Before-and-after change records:
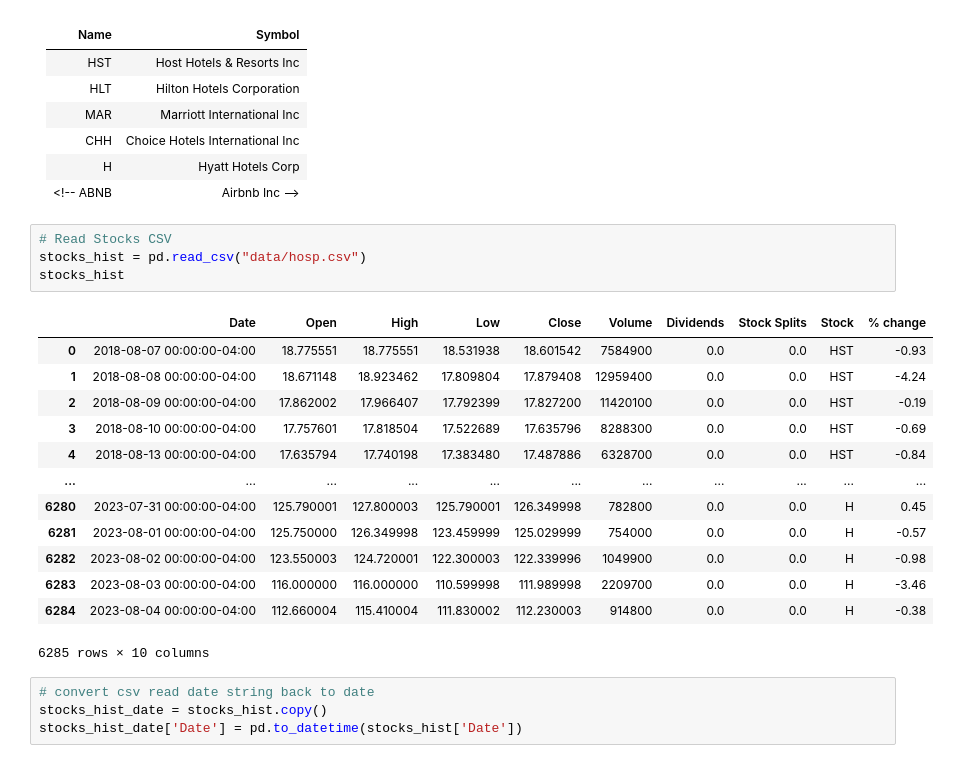
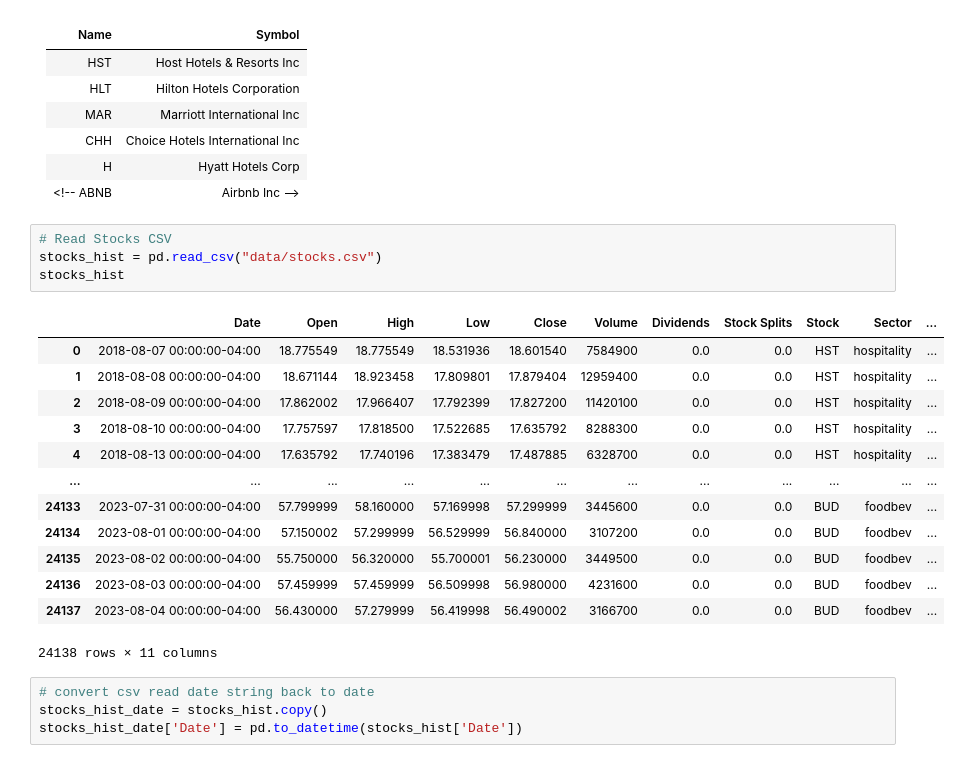
Before and after one commit to desireetrevino/Project1_Team2, a Jupyter notebook: hosp.ipynb, the cells around one changed output. Drawn from its saved outputs; the diff is of its cells as text.

```diff
--- a/hosp.ipynb
+++ b/hosp.ipynb
@@ -24,22 +37,22 @@ H | Hyatt Hotels Corp
 <!-- ABNB | Airbnb Inc -->
 # %%
 # Read Stocks CSV
-stocks_hist = pd.read_csv("data/hosp.csv")
+stocks_hist = pd.read_csv("data/stocks.csv")
 stocks_hist
 # %% [output]
-|  | Date | Open | High | Low | Close | Volume | Dividends | Stock Splits | Stock | % change |
-| 0 | 2018-08-07 00:00:00-04:00 | 18.775551 | 18.775551 | 18.531938 | 18.601542 | 7584900 | 0.0 | 0.0 | HST | -0.93 |
-| 1 | 2018-08-08 00:00:00-04:00 | 18.671148 | 18.923462 | 17.809804 | 17.879408 | 12959400 | 0.0 | 0.0 | HST | -4.24 |
-| 2 | 2018-08-09 00:00:00-04:00 | 17.862002 | 17.966407 | 17.792399 | 17.827200 | 11420100 | 0.0 | 0.0 | HST | -0.19 |
-| 3 | 2018-08-10 00:00:00-04:00 | 17.757601 | 17.818504 | 17.522689 | 17.635796 | 8288300 | 0.0 | 0.0 | HST | -0.69 |
-| 4 | 2018-08-13 00:00:00-04:00 | 17.635794 | 17.740198 | 17.383480 | 17.487886 | 6328700 | 0.0 | 0.0 | HST | -0.84 |
-| ... | ... | ... | ... | ... | ... | ... | ... | ... | ... | ... |
-| 6280 | 2023-07-31 00:00:00-04:00 | 125.790001 | 127.800003 | 125.790001 | 126.349998 | 782800 | 0.0 | 0.0 | H | 0.45 |
-| 6281 | 2023-08-01 00:00:00-04:00 | 125.750000 | 126.349998 | 123.459999 | 125.029999 | 754000 | 0.0 | 0.0 | H | -0.57 |
-| 6282 | 2023-08-02 00:00:00-04:00 | 123.550003 | 124.720001 | 122.300003 | 122.339996 | 1049900 | 0.0 | 0.0 | H | -0.98 |
-| 6283 | 2023-08-03 00:00:00-04:00 | 116.000000 | 116.000000 | 110.599998 | 111.989998 | 2209700 | 0.0 | 0.0 | H | -3.46 |
-| 6284 | 2023-08-04 00:00:00-04:00 | 112.660004 | 115.410004 | 111.830002 | 112.230003 | 914800 | 0.0 | 0.0 | H | -0.38 |
+|  | Date | Open | High | Low | Close | Volume | Dividends | Stock Splits | Stock | Sector | ... |
+| 0 | 2018-08-07 00:00:00-04:00 | 18.775549 | 18.775549 | 18.531936 | 18.601540 | 7584900 | 0.0 | 0.0 | HST | hospitality | ... |
+| 1 | 2018-08-08 00:00:00-04:00 | 18.671144 | 18.923458 | 17.809801 | 17.879404 | 12959400 | 0.0 | 0.0 | HST | hospitality | ... |
+| 2 | 2018-08-09 00:00:00-04:00 | 17.862002 | 17.966407 | 17.792399 | 17.827200 | 11420100 | 0.0 | 0.0 | HST | hospitality | ... |
+| 3 | 2018-08-10 00:00:00-04:00 | 17.757597 | 17.818500 | 17.522685 | 17.635792 | 8288300 | 0.0 | 0.0 | HST | hospitality | ... |
+| 4 | 2018-08-13 00:00:00-04:00 | 17.635792 | 17.740196 | 17.383479 | 17.487885 | 6328700 | 0.0 | 0.0 | HST | hospitality | ... |
+| ... | ... | ... | ... | ... | ... | ... | ... | ... | ... | ... | ... |
+| 24133 | 2023-07-31 00:00:00-04:00 | 57.799999 | 58.160000 | 57.169998 | 57.299999 | 3445600 | 0.0 | 0.0 | BUD | foodbev | ... |
+| 24134 | 2023-08-01 00:00:00-04:00 | 57.150002 | 57.299999 | 56.529999 | 56.840000 | 3107200 | 0.0 | 0.0 | BUD | foodbev | ... |
+| 24135 | 2023-08-02 00:00:00-04:00 | 55.750000 | 56.320000 | 55.700001 | 56.230000 | 3449500 | 0.0 | 0.0 | BUD | foodbev | ... |
+| 24136 | 2023-08-03 00:00:00-04:00 | 57.459999 | 57.459999 | 56.509998 | 56.980000 | 4231600 | 0.0 | 0.0 | BUD | foodbev | ... |
+| 24137 | 2023-08-04 00:00:00-04:00 | 56.430000 | 57.279999 | 56.419998 | 56.490002 | 3166700 | 0.0 | 0.0 | BUD | foodbev | ... |
-6285 rows × 10 columns
+24138 rows × 11 columns
 # %%
 # convert csv read date string back to date
 stocks_hist_date = stocks_hist.copy()
```
Also changed, not shown: parts of 19 cells of this notebook, 4 other files.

TASK BRIEF:
Return all lines from the data above with "Open" in them.

RESULT OF THE EXERCISE:
-|  | Date | Open | High | Low | Close | Volume | Dividends | Stock Splits | Stock | % change |
+|  | Date | Open | High | Low | Close | Volume | Dividends | Stock Splits | Stock | Sector | ... |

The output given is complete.